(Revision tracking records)

"""

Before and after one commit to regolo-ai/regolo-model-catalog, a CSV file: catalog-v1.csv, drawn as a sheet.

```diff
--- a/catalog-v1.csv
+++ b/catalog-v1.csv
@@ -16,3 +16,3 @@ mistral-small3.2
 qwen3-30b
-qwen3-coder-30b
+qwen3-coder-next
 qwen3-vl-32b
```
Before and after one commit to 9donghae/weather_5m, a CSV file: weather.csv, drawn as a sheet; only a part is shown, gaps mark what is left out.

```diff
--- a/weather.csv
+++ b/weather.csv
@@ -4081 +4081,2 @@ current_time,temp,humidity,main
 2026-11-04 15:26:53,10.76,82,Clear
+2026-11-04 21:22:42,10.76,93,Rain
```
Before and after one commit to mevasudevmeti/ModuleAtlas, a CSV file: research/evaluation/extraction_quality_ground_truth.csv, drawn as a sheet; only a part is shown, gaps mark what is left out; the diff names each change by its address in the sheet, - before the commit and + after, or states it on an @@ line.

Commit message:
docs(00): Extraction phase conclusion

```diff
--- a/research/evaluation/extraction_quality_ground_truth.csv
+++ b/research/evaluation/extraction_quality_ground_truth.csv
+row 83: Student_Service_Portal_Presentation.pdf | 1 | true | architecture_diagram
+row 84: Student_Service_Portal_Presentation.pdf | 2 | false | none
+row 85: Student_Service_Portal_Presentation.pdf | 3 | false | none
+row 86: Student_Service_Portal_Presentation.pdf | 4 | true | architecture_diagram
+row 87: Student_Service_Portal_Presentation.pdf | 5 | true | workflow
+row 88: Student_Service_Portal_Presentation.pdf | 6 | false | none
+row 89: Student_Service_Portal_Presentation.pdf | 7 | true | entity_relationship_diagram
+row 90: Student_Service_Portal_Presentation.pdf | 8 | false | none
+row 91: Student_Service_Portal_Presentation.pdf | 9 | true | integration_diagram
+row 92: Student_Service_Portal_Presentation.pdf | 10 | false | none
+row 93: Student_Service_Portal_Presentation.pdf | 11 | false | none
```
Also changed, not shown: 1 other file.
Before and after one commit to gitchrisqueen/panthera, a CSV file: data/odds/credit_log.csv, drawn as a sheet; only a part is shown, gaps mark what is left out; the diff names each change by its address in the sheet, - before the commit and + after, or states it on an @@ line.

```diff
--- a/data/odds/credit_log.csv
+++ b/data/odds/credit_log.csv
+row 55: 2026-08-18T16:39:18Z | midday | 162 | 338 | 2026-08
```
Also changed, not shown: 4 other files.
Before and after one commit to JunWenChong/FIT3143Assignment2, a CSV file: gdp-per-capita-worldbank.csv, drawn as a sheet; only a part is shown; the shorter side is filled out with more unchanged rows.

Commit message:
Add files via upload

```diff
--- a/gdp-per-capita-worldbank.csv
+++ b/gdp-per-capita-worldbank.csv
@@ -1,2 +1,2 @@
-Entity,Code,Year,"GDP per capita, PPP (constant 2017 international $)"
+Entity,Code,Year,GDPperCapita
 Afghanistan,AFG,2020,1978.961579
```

"""

PROBLEM:
The answer must be every line from the entries above that holds the string "other".

RESPONSE TO THIS EXERCISE:
Also changed, not shown: 1 other file.
Also changed, not shown: 4 other files.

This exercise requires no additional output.